Dina Razin is on a mission: to honour famous middle eastern women with her symbolic art works. The stories of these writers, artists, architects and other inspiring women have largely been untold, overlooked or downplayed, within Western narratives. But Razin is now shining a spotlight on them with her empowering, illustrative images, to be shared with audiences right across the globe.
An award-winning Syrian/Iraqi artist, Dina Razin pictures each of her inspiring Middle Eastern muses with her an inside, female gaze:
“I focus my work on the female figure and the empowerment of women. I’m often inspired by the strong females I encounter in my life, while at times also shedding light on their vulnerabilities.”
Art history is, of course, saturated with paintings of Middle Eastern women by great western male artists. However, the likes of Ingres and Gérôme historically used these female figures to offer eroticised, exotic fantasies for their viewers’ consumption.
Challenging the canon, Razin explores these women beyond such stereotypes, to present them as complex individuals, whose inner worth is as important as their external beauty.

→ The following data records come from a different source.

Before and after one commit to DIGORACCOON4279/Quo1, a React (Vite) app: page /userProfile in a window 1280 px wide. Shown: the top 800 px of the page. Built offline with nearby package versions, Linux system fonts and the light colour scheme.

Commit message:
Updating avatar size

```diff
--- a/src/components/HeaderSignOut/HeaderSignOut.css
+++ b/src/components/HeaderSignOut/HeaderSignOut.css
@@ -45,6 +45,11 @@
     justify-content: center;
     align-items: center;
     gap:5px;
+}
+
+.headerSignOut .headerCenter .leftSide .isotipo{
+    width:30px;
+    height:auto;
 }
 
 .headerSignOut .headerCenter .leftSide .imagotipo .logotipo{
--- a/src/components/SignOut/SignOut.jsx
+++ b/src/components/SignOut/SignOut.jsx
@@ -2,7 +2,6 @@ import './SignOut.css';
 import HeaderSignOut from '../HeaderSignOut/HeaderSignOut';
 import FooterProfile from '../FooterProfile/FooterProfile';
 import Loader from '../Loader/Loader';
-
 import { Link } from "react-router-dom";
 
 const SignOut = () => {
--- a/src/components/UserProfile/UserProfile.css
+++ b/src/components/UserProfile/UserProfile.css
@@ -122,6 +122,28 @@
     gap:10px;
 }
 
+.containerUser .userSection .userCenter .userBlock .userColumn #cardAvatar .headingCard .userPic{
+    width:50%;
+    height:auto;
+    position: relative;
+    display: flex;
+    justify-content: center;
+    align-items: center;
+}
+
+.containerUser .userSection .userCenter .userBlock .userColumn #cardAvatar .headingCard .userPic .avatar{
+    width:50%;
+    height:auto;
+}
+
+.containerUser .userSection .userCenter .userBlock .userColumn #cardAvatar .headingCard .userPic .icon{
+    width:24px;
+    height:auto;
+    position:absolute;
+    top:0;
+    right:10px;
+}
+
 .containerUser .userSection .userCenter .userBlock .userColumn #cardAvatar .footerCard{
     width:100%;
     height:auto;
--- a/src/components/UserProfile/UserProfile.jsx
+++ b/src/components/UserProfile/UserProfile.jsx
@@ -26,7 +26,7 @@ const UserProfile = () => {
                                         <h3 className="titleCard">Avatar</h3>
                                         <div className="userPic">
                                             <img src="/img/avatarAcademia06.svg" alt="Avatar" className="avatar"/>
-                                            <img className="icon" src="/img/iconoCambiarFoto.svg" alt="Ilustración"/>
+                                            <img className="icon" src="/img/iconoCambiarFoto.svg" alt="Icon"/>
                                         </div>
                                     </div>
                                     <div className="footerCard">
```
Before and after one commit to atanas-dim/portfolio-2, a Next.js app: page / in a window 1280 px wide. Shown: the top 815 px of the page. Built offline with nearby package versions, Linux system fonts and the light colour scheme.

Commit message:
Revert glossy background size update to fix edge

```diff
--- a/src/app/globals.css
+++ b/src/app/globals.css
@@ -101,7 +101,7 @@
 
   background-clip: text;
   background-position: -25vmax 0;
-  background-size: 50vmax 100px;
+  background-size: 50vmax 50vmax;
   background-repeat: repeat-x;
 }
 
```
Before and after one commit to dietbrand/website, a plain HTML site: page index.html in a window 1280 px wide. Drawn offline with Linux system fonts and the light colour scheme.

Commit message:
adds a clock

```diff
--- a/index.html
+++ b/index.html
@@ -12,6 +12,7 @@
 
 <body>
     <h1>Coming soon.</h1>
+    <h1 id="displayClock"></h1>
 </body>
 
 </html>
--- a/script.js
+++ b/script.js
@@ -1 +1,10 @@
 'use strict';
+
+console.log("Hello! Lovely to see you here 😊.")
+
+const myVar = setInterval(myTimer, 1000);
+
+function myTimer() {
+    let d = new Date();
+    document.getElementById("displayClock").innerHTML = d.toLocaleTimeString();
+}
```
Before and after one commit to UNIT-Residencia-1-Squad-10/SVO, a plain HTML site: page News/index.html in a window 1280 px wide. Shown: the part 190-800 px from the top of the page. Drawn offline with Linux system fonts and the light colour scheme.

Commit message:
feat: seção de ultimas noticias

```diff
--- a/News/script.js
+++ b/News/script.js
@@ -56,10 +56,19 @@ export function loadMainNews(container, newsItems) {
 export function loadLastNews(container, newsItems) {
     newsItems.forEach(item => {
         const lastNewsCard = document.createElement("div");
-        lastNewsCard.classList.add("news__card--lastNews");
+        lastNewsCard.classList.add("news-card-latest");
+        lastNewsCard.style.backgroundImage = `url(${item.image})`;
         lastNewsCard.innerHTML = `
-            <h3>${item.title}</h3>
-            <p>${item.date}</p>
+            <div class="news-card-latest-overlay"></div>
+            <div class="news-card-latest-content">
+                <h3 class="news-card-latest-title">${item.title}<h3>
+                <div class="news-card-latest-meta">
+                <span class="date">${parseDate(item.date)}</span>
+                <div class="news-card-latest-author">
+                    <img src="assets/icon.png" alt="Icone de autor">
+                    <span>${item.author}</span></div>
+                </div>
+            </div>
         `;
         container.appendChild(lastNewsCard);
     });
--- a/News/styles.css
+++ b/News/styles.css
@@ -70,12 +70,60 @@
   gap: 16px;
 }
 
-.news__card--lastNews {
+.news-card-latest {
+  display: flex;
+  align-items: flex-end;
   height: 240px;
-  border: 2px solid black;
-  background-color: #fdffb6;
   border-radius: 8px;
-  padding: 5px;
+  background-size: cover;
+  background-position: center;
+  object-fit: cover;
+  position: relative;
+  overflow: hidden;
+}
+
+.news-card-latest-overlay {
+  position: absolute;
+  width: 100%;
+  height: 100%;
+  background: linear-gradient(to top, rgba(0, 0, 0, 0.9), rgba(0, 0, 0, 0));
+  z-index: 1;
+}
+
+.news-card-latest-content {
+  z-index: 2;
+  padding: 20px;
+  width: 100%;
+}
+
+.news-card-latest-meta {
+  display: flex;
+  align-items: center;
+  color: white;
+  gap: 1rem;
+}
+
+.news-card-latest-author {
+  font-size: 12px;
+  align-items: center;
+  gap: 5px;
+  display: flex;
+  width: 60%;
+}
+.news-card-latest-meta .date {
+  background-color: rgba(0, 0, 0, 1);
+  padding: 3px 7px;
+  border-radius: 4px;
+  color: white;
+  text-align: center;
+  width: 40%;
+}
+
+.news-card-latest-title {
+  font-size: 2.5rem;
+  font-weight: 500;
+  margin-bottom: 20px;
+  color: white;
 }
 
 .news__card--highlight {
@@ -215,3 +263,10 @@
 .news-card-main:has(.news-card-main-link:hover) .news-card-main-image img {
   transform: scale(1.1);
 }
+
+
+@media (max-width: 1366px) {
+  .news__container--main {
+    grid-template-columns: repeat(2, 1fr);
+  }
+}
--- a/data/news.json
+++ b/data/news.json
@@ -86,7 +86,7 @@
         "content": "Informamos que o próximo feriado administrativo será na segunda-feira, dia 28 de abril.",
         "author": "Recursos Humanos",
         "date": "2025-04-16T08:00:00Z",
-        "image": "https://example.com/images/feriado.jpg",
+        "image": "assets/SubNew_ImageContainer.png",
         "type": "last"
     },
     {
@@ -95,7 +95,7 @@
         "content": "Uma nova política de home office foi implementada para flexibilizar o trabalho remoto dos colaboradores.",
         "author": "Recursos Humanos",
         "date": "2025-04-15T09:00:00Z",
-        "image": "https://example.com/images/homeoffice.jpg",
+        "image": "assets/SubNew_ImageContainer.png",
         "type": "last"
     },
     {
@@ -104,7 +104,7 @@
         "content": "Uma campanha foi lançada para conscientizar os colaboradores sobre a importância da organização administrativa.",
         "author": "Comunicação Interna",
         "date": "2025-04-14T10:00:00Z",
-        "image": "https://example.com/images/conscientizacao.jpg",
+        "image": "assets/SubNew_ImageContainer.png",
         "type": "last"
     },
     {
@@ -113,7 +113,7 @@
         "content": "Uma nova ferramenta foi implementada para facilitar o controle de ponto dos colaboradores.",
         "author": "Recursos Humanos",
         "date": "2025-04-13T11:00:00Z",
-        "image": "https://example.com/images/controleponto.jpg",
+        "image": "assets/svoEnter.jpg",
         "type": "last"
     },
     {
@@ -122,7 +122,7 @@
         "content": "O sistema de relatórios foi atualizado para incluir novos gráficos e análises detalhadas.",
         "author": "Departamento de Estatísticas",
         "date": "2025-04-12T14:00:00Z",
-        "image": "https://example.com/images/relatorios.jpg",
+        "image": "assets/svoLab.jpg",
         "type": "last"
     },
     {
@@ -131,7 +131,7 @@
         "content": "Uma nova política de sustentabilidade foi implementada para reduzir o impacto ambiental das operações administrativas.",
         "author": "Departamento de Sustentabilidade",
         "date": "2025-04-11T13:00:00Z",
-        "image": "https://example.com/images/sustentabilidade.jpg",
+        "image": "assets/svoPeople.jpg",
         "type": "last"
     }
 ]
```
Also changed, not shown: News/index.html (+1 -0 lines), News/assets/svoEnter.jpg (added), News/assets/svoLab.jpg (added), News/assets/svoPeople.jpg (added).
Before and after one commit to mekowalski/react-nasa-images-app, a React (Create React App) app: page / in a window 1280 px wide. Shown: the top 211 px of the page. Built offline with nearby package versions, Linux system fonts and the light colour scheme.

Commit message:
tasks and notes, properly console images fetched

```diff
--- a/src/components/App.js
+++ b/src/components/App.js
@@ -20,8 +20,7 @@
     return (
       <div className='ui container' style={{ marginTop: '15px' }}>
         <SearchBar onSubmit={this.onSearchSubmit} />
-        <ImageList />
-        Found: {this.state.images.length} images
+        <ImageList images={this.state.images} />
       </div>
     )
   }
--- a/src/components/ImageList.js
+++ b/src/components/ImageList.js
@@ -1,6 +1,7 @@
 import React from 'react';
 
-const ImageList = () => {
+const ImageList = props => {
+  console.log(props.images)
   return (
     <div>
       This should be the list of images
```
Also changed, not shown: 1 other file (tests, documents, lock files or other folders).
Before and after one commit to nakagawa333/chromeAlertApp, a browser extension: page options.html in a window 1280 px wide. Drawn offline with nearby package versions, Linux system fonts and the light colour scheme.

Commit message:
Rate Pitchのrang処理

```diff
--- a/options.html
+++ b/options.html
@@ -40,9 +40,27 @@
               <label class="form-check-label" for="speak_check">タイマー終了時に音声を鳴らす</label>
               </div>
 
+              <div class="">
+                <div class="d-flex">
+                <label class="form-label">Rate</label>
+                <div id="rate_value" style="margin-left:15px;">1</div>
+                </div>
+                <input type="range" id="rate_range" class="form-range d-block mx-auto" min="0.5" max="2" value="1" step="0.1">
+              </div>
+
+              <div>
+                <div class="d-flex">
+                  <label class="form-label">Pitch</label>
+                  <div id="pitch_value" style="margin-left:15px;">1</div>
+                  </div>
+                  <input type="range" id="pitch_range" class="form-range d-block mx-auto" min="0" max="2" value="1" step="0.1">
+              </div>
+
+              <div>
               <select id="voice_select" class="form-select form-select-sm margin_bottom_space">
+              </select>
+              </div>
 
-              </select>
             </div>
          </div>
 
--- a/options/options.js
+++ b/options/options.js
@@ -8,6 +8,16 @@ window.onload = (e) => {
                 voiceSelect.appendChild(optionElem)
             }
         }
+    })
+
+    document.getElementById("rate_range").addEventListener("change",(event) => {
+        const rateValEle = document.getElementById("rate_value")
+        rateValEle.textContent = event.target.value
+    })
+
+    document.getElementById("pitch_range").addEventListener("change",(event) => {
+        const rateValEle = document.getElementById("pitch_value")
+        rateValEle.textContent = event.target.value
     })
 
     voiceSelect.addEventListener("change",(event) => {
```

As she also recognises, Razin’s heritage also influences her unique style: she interweaves contemporary portraiture with botanical imagery and pattern, referencing Islamic design principles, such as symmetry and abstraction.
“Inspired by my Middle Eastern heritage and background, I incorporate a lot of botanical elements in my work”.
Who better to tell the inspiring stories of these Middle Eastern women than Razin? In her own words, here are the Famous Middle Eastern Women who she has chosen to illustrate, with her reasons why:
Ghada Samman (b.1942)
A Syrian poet and journalist. Many of her works have been translated from Arabic into languages such as English, French, Italian, Farsi and more. Pursuit of personal freedom and self-expression inspired most of her writing. She is also famous for utilizing symbolism, which helped her address what is considered taboo social and political issues that might have been difficult to tackle directly. For example she is famous for the use of animals in her works. My illustration is inspired by a poem called” One bird on the tree is better than 10 in the hand”.
Umm Kulthum (1898 – 1975)
Umm Kulthum was an Egyptian singer, songwriter, and film actress, who was given the title “Kawkab el-charq” (‘the planet of the Orient’). She is considered a national icon in Egypt, and is one of the greatest singers in the history of Arab music. She has retained a near-mythical status among young Egyptians and the Arabic World.
May Ziadeh (1886 – 1941)
A Lebanese-Palestinian poet, essayist and journalist. In addition to her writing, May established a literary salon in 1912 which was frequented by many Arab intellectuals.
May was involved in the women emancipation movement and called for the liberation of women. She never married but had exchanged letters for 19 years with literary genius Lebanese-American poet and writer, Khalil Gibran. Although they never met, the correspondence lasted until Gibran died in 1931.
Zaha Hadid (1950 –2016)
Iraqi architect and artist, who is one of the most important figures in architecture in the 20th and 21st centuries. Hadid was influenced by Suprematism and Russian Avant-garde. The crown I chose to place on her head is inspired by her design for the Iraqi parliament in Baghdad. Selecting her for this project shows the role Iraqi women play in their society which is usually overshadowed by the traditional oppressed image perceived by the west.
Hayv Kahraman (b.1981)
Iraqi/American artist, who explores subjects like war, immigration, inequality and victimization of women. ‘War-aq’, the Arabic word for playing cards, is a very personal group of her works. She combined the idea of a scattered deck of cards with the experiences of five million displaced Iraqis, such as herself. Born in Baghdad, she fled to Sweden with family during the Gulf War, studied in Florence, and is currently based in Los Angeles.
Taheyya Kariokka (1915 – 1999)
Egyptian dancer and actress who starred in movies during what is described as the Egyptian film industry’s “Golden Age”. She was a talented dancer, singer, and actress. She was also a political activist who was imprisoned for her political activism and she used her privilege in prison to protect political prisoners and other female prisoners from the inhumane conditions they were forced to live in.
Dina Razin currently has a solo show ‘Reclaiming the Muse’ at Winterbourne House and Gardens in Birmingham, England. It features 20 artworks created for my first book, ‘Muse’ (Penguin, 2022), which explores the incredible lives, talents and aspirations of women, and some men, who have performed the role of muse for artists.